Postby raygungothic » Mon Mar 01, 2010 6:07 pm UTC

I'm interested in building a medium-powerful desktop computer small enough to pick up and carry. It's starting to look practical, but it's been a long time since I built a computer and I'm feeling a bit out of my depth - I just don't know the words any more, or what's considered any good. I'm trying to read like crazy to catch up, but saw a lot of "how's my build?" posts on here and thought I might ask your august opinions as to whether this is a good base for a machine:

Zotac H55ITX motherboard: seems quite full featured for less than 7" square, unless I'm missing something.
Core i5-750. I'm a bit confused about the different Core i(something)s but this sounds pretty solid to my uneducated ears.
6gb DDR3 ram - I know I want a large chunk of memory, and this seems to be the best I can do with that board.

I want a second monitor (at least when it's at home), so presume I will need a dedicated graphics card, but don't really know what I need there.

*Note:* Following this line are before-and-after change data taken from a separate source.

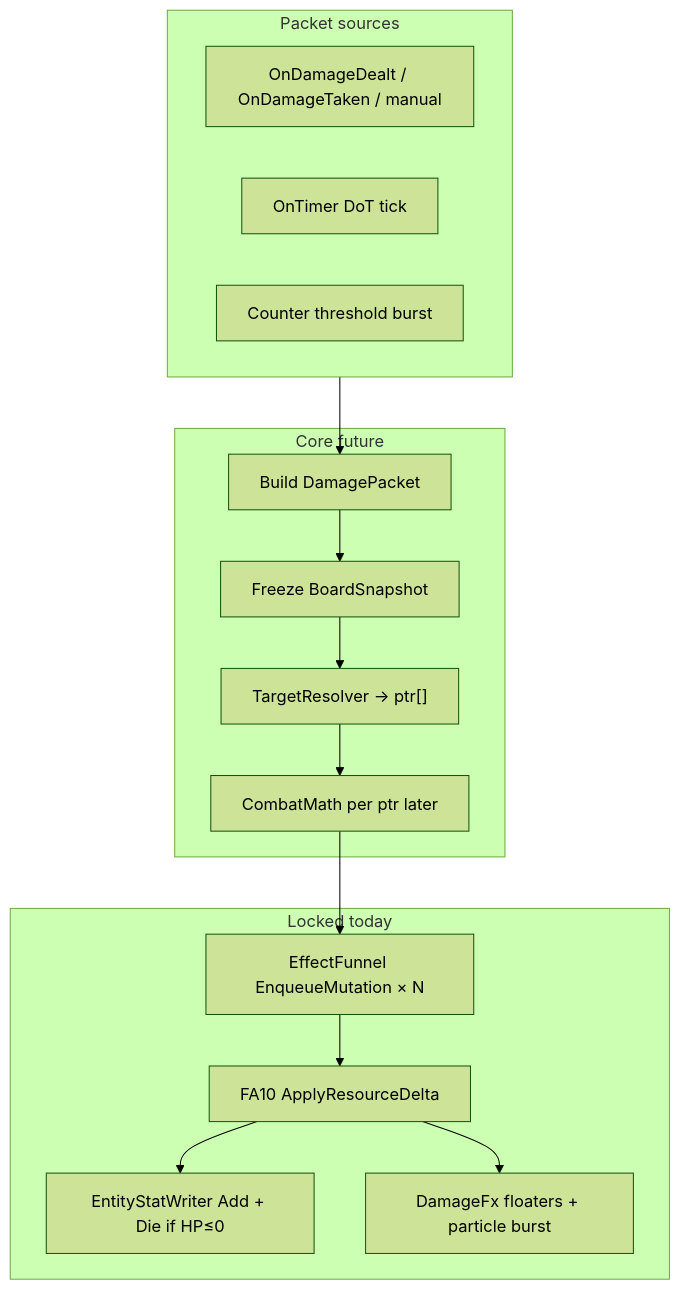
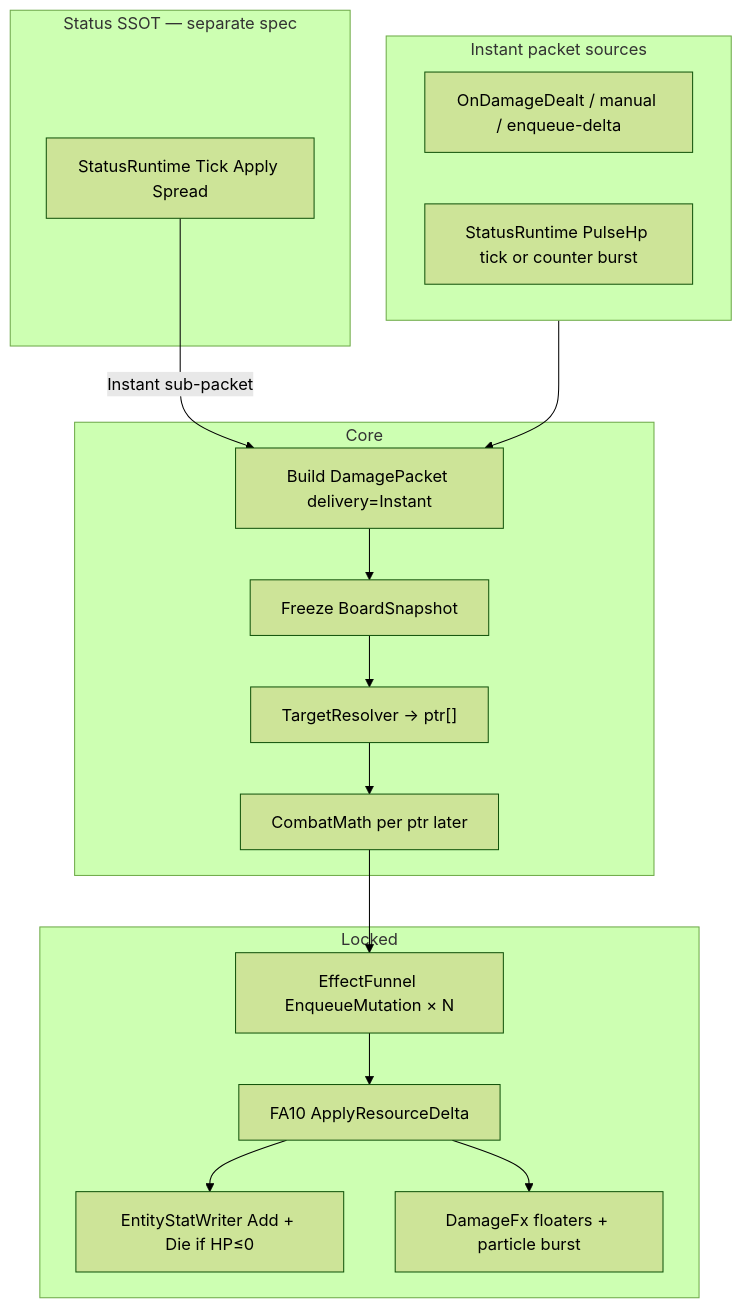
One commit to letuhao/plant-vs-zombie-rise-of-summoner changed the diagram in docs/architecture/combat-damage-ssot.md. Above: the diagram before and after it, drawn with Mermaid (forest theme). The commit also changed other lines of this file and 91 other files, not shown here.

Commit message:
Add status debug boards with pinned actor derived profiles. Contagion/CC prove packs pin glass/iron/caster stats so apply and resist no longer depend on ambient stubs. LIVE F52–F55 use status-l2-

````diff
--- a/docs/architecture/combat-damage-ssot.md
+++ b/docs/architecture/combat-damage-ssot.md
@@ -52,25 +55,29 @@
 ```mermaid
 flowchart TB
-  subgraph sources [Packet sources]
-    trig["OnDamageDealt / OnDamageTaken / manual"]
-    timer["OnTimer DoT tick"]
-    counter["Counter threshold burst"]
+  subgraph sources [Instant packet sources]
+    trig["OnDamageDealt / manual / enqueue-delta"]
+    statusPulse["StatusRuntime PulseHp tick or counter burst"]
   end
 
-  subgraph core [Core future]
-    build["Build DamagePacket"]
+  subgraph core [Core]
+    build["Build DamagePacket delivery=Instant"]
     snap["Freeze BoardSnapshot"]
     resolve["TargetResolver → ptr[]"]
     math["CombatMath per ptr later"]
   end
 
-  subgraph apply [Locked today]
+  subgraph apply [Locked]
     funnel["EffectFunnel EnqueueMutation × N"]
     fa10["FA10 ApplyResourceDelta"]
     writer["EntityStatWriter Add + Die if HP≤0"]
     fx["DamageFx floaters + particle burst"]
   end
 
+  subgraph statusSide [Status SSOT — separate spec]
+    runtime["StatusRuntime Tick Apply Spread"]
+  end
+
+  runtime -->|"Instant sub-packet"| build
   sources --> build --> snap --> resolve --> math --> funnel --> fa10 --> writer
   fa10 --> fx
 ```
````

It's starting to look as though I'm not going to get much change from £700 when all's said and done, so that's my target price point for now.

I'll be doing a little light gaming, fairly heavy Photoshop, quite a lot of Maple (maths degree...) and I want a *nice* PC that will last a good while.

Is this a sensible place to start? Thanks very much!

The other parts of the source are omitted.